--- DATA FOR PROCESSING Enclosed Below ---

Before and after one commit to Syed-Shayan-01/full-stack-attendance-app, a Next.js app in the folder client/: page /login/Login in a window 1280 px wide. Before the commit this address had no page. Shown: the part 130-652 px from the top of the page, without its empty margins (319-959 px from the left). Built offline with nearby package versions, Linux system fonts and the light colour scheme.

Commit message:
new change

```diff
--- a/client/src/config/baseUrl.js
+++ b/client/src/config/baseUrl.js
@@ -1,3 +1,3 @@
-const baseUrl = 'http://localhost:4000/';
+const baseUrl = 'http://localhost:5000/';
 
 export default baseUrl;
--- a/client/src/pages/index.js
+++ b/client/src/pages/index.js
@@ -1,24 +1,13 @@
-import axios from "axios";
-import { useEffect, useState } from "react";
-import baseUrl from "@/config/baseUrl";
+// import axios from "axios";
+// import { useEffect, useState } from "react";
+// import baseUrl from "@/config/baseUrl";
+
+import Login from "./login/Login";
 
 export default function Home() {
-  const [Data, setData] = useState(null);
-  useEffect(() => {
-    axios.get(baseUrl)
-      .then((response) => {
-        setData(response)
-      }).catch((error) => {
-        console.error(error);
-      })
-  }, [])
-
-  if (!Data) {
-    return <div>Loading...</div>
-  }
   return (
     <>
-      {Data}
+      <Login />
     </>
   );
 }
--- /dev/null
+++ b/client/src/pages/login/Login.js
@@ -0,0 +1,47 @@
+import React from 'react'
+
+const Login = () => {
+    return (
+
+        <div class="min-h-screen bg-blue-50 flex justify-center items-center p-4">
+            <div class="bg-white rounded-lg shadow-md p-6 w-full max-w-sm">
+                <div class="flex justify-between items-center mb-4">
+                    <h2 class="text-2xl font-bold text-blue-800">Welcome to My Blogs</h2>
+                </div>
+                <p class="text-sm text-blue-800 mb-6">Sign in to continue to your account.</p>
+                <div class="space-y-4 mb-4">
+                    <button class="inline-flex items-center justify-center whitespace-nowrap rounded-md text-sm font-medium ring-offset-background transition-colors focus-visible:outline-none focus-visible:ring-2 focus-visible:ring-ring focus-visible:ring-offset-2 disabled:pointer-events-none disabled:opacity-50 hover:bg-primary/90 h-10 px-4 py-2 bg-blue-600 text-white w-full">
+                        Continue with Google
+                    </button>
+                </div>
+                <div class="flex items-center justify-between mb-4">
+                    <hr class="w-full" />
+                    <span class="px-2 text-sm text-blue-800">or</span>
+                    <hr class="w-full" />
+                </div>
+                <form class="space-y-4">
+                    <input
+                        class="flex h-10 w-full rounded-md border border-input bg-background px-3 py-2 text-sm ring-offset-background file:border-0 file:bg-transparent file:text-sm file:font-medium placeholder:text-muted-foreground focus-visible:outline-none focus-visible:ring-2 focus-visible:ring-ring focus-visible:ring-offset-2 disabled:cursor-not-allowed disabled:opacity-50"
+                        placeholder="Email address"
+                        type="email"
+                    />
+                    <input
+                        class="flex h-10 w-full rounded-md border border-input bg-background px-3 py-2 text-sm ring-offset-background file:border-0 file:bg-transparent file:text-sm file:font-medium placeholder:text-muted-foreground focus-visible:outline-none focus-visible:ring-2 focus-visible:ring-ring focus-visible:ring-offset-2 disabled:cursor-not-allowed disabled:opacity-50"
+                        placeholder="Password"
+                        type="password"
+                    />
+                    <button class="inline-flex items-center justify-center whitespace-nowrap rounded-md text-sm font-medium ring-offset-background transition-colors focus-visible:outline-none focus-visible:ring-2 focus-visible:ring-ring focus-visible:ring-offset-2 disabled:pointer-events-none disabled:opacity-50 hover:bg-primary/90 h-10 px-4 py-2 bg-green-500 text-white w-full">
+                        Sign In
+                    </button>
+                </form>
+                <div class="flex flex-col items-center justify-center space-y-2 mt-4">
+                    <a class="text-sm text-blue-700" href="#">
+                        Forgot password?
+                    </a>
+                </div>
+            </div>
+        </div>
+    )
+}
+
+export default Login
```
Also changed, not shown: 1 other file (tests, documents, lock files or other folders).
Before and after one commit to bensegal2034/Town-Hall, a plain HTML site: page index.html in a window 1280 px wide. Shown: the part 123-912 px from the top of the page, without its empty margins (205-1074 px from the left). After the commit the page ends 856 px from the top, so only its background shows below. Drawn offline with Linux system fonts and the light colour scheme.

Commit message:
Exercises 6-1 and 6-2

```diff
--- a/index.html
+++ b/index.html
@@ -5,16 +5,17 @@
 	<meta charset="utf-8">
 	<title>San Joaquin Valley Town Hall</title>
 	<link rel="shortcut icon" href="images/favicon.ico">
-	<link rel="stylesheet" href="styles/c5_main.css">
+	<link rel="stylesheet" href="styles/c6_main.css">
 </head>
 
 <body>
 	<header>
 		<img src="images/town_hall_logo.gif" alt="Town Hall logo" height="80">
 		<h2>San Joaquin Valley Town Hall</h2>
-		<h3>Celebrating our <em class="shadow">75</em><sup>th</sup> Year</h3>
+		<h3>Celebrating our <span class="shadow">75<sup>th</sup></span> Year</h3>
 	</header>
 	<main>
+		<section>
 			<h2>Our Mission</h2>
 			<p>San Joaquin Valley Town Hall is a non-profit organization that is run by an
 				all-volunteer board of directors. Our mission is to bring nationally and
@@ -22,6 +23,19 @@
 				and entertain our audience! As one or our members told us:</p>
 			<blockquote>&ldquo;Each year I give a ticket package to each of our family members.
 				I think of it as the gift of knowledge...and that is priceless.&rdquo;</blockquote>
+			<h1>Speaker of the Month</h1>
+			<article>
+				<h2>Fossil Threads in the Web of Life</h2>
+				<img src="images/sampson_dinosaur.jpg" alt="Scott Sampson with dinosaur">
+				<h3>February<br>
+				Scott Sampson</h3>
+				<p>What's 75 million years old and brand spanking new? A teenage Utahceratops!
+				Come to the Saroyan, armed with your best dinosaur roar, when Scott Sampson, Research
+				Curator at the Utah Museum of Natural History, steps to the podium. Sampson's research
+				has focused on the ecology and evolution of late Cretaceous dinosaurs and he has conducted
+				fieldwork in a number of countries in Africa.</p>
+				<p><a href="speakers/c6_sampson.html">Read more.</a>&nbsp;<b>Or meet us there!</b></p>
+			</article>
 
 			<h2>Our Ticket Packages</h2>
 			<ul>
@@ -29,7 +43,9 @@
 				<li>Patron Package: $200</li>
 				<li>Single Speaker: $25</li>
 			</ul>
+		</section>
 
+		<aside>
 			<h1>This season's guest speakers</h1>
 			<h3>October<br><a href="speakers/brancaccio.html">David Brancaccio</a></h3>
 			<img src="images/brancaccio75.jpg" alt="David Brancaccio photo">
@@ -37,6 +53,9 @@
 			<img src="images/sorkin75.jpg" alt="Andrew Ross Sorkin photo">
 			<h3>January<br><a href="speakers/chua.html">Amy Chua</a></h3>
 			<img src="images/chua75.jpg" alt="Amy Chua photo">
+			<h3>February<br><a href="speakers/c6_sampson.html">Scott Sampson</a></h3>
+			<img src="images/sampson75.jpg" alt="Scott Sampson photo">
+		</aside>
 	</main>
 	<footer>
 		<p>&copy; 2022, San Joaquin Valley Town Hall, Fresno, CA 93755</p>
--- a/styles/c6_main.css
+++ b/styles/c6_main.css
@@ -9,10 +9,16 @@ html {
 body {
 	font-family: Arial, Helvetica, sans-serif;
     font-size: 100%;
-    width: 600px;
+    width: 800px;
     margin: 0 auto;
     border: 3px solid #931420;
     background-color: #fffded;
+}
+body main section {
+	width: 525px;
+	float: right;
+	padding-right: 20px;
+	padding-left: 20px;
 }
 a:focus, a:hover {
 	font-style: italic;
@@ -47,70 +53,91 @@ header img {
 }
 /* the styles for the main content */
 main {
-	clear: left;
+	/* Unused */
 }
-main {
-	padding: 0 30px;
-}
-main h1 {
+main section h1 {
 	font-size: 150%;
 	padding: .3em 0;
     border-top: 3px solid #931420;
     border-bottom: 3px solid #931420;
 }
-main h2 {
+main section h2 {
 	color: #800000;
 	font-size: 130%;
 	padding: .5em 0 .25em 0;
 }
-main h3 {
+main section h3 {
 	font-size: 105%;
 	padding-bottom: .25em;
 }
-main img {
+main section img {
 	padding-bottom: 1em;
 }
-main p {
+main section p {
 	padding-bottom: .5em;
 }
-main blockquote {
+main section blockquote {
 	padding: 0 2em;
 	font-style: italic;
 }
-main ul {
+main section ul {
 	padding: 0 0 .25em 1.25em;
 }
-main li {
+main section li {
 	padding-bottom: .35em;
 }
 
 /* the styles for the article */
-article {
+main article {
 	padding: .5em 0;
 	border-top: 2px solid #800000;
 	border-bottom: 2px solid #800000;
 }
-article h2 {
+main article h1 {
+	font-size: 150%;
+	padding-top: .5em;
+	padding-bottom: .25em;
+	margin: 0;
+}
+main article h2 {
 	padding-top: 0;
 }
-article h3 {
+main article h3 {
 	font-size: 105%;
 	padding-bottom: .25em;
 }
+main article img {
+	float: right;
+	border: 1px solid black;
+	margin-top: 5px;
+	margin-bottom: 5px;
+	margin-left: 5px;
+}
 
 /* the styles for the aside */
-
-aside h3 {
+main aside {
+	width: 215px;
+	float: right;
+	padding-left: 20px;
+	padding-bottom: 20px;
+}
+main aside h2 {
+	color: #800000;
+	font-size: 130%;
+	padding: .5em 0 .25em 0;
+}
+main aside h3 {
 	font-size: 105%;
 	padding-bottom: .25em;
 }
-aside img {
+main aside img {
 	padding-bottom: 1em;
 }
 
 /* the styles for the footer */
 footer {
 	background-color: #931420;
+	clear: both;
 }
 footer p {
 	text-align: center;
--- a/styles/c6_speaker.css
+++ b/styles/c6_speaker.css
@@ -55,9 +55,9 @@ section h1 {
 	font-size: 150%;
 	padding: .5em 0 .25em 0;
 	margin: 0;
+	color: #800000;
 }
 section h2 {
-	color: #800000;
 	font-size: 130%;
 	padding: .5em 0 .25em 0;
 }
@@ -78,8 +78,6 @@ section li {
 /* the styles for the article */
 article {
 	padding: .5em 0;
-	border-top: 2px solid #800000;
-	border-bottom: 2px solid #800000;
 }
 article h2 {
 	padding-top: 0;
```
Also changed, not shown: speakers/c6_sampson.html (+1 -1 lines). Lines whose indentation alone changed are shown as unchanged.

--- End of Enclosed DATA FOR PROCESSING ---

● WORK TO COMPLETE: Check each line above for the string "stylesheet", then copy the ones that have it.

● REPLY TO THE EXERCISE:
-	<link rel="stylesheet" href="styles/c5_main.css">
+	<link rel="stylesheet" href="styles/c6_main.css">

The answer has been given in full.